new measures to help the police and the courts deal with animal rights
activists who break the law have been announced by trade and industry secretary
Patricia Hewitt and Home Office minister Caroline Flint.
proposals will make it easier and quicker to tackle the illegal activists who
harass, threaten or physically attack those involved in vital, life-saving
scientific research. The plans will significantly strengthen police powers to
tackle protests outside private homes and help stop the harassment of
proposals are set in out a joint Home Office/DTI paper published today, Animal
Welfare: Human Rights – Protecting people from animal rights extremists.
rights extremists do not have the right to harass and physically attack those

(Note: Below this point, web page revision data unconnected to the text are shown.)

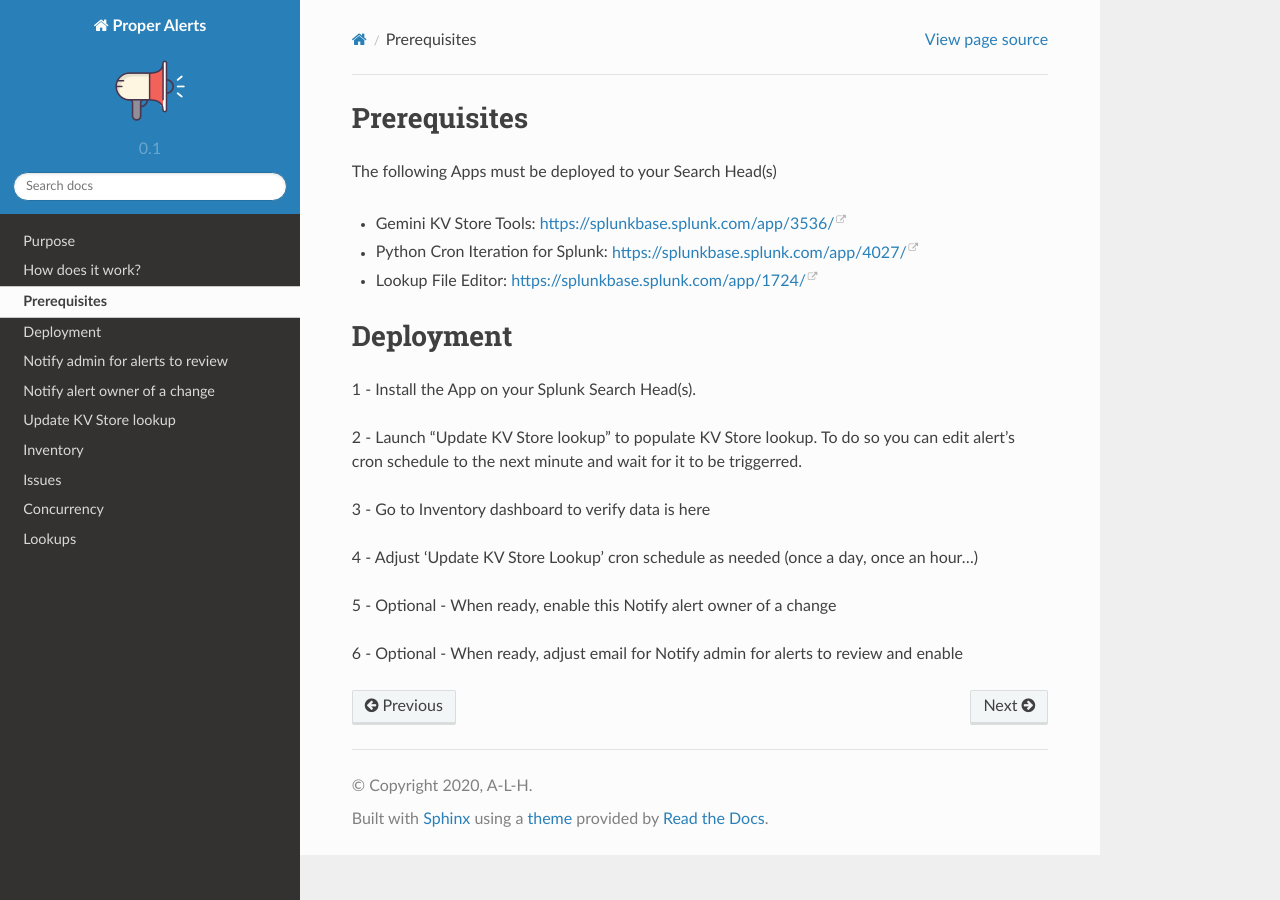
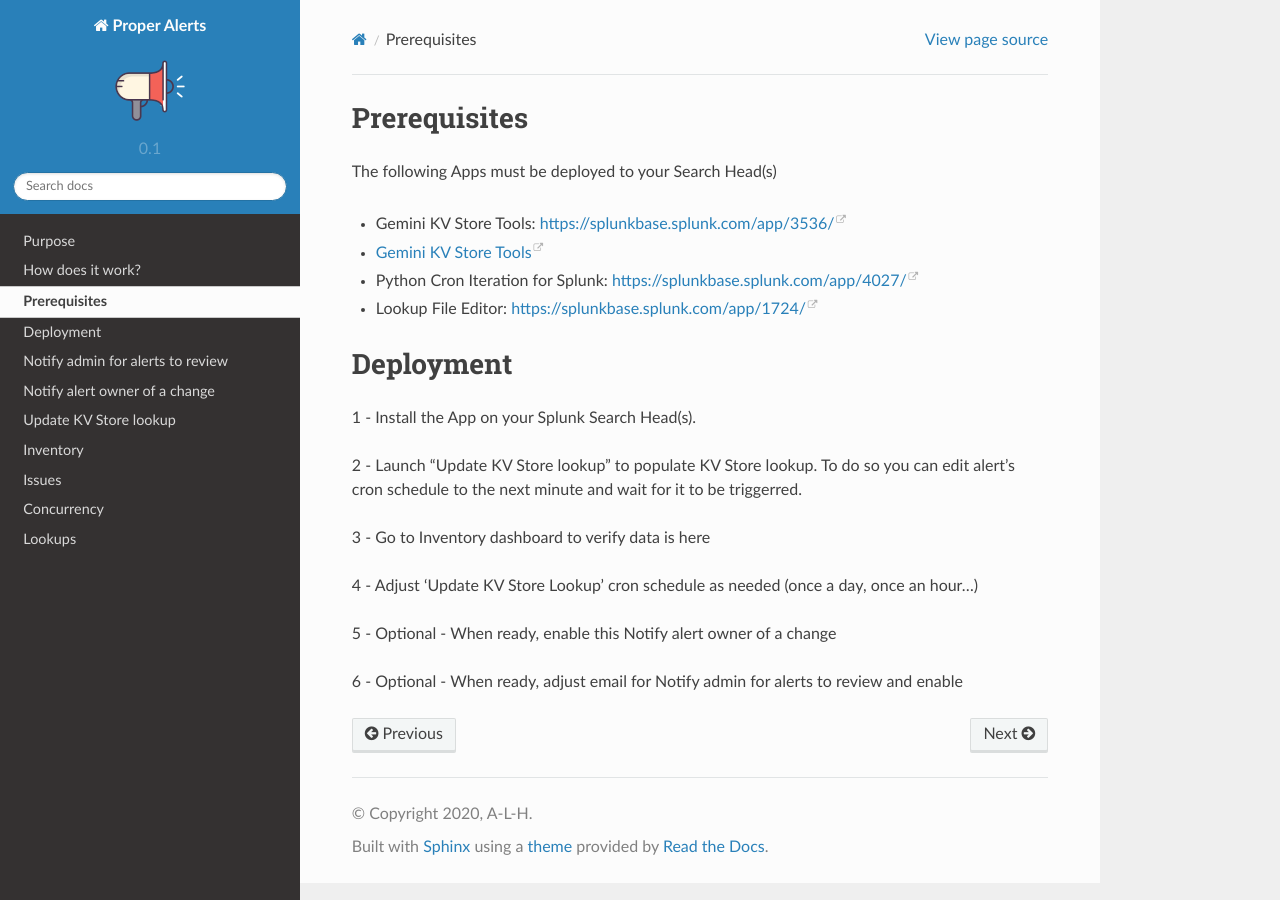
Before and after one commit to a-l-h/splunk-app-proper-alerts, a Sphinx documentation site: the page built from doc/install.rst, in a window 1280 px wide. Built offline with Sphinx 7.4.7 and the Read the Docs theme 2.0.0, drawn with Linux system fonts in a browser that asks for light colours.

Commit message:
Update install.rst

```diff
--- a/doc/install.rst
+++ b/doc/install.rst
@@ -4,6 +4,7 @@
 The following Apps must be deployed to your Search Head(s)
 
 - Gemini KV Store Tools: https://splunkbase.splunk.com/app/3536/
+- `Gemini KV Store Tools <https://splunkbase.splunk.com/app/3536/>`_
 - Python Cron Iteration for Splunk: https://splunkbase.splunk.com/app/4027/
 - Lookup File Editor: https://splunkbase.splunk.com/app/1724/
 
```
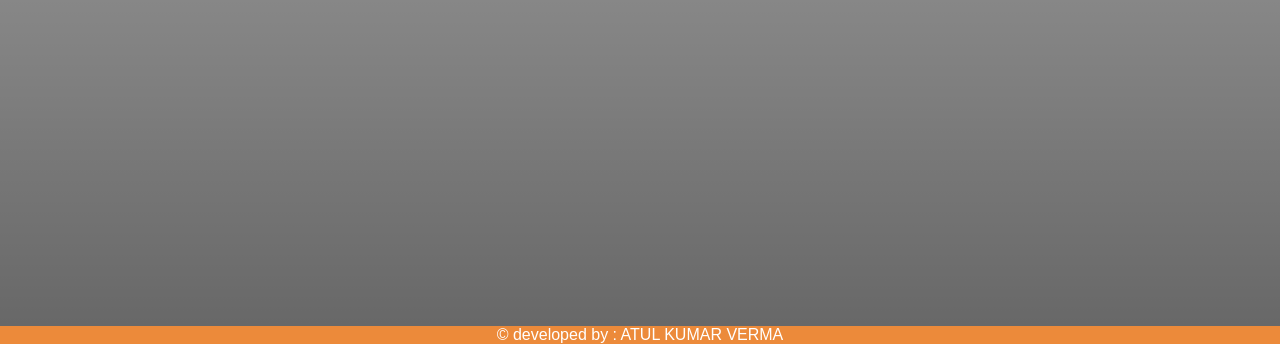
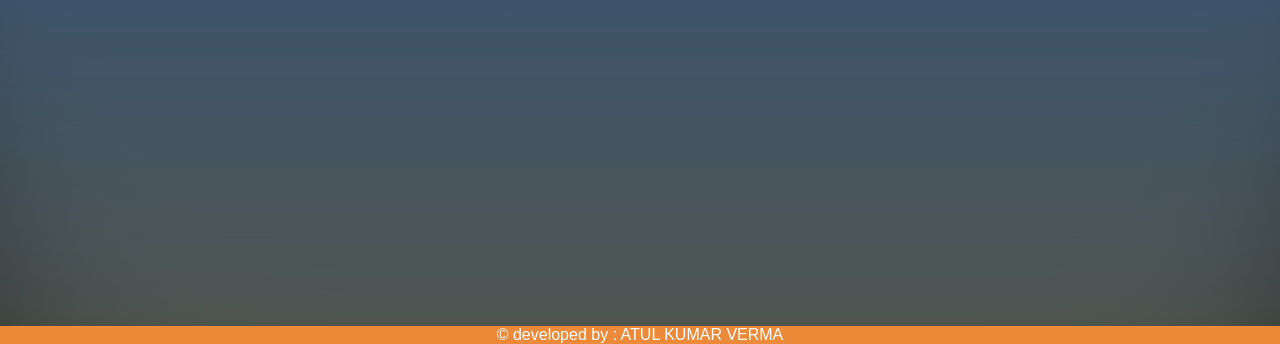
Before and after one commit to vermaatul9565/weather_app, a plain HTML site: page index.html in a window 1280 px wide. Shown: the part 456-800 px from the top of the page. Drawn offline with Linux system fonts and the light colour scheme; the site is published under a folder, as on GitHub Pages, so addresses that start at the root find nothing.

Commit message:
Update index.css

```diff
--- a/index.css
+++ b/index.css
@@ -6,7 +6,7 @@
 
   body {
     font-family: 'montserrat', sans-serif;
-    background-image: url('/bg2.jpg');
+    background-image: url('bg2.jpg');
     background-size: cover;
     background-position: top center;
   }
```
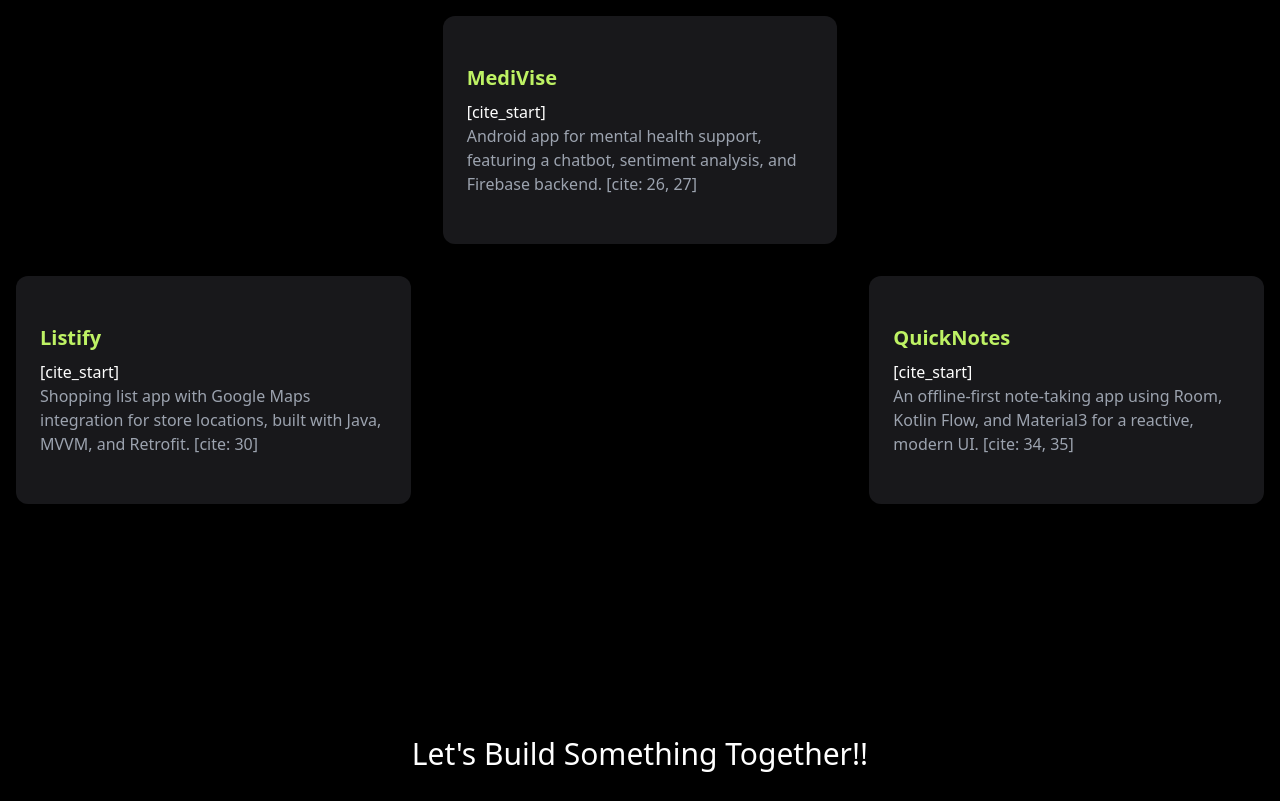
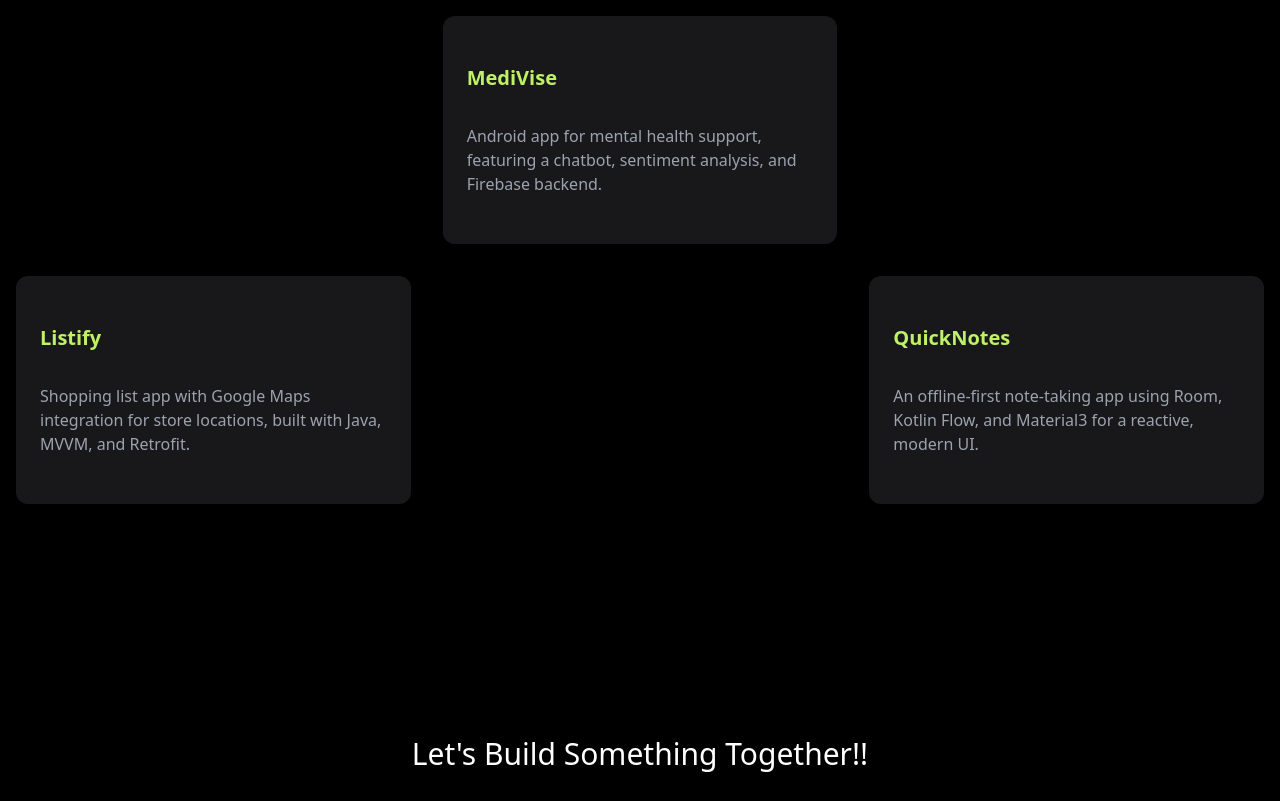
Before and after one commit to AdityaBharde/portfolio, a plain HTML site: page index.html in a window 1280 px wide. Shown: the part 1500-2301 px from the top of the page. Drawn offline with nearby package versions, Linux system fonts and the light colour scheme.

Commit message:
Update index.html

```diff
--- a/index.html
+++ b/index.html
@@ -69,15 +69,15 @@
       <div class="grid md:grid-cols-3 gap-8">
         <div class="bg-zinc-900 p-6 rounded-xl hover:shadow-lg transition-transform hover:scale-105">
           <h3 class="text-xl text-lime-300 font-bold mb-2">MediVise</h3>
-[cite_start]          <p class="text-gray-400">Android app for mental health support, featuring a chatbot, sentiment analysis, and Firebase backend. [cite: 26, 27]</p>
+         <p class="text-gray-400">Android app for mental health support, featuring a chatbot, sentiment analysis, and Firebase backend.</p>
         </div>
         <div class="bg-zinc-900 p-6 rounded-xl hover:shadow-lg transition-transform hover:scale-105">
           <h3 class="text-xl text-lime-300 font-bold mb-2">Listify</h3>
-[cite_start]          <p class="text-gray-400">Shopping list app with Google Maps integration for store locations, built with Java, MVVM, and Retrofit. [cite: 30]</p>
+        <p class="text-gray-400">Shopping list app with Google Maps integration for store locations, built with Java, MVVM, and Retrofit.</p>
         </div>
         <div class="bg-zinc-900 p-6 rounded-xl hover:shadow-lg transition-transform hover:scale-105">
           <h3 class="text-xl text-lime-300 font-bold mb-2">QuickNotes</h3>
-[cite_start]          <p class="text-gray-400">An offline-first note-taking app using Room, Kotlin Flow, and Material3 for a reactive, modern UI. [cite: 34, 35]</p>
+       <p class="text-gray-400">An offline-first note-taking app using Room, Kotlin Flow, and Material3 for a reactive, modern UI.</p>
         </div>
       </div>
     </section>
```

involved in lawful business and research," said Hewitt. The Government is
committed to protecting those who work in the bioscience sector, whether
directly or in the supply chain."
give the police powers to arrest individuals protesting outside someone’s home
give the police powers to ban protestors from the vicinity of a person’s home
for three months
strengthen the harassment laws to deal with campaigns of harassment aimed at a
groups of people working for the same company.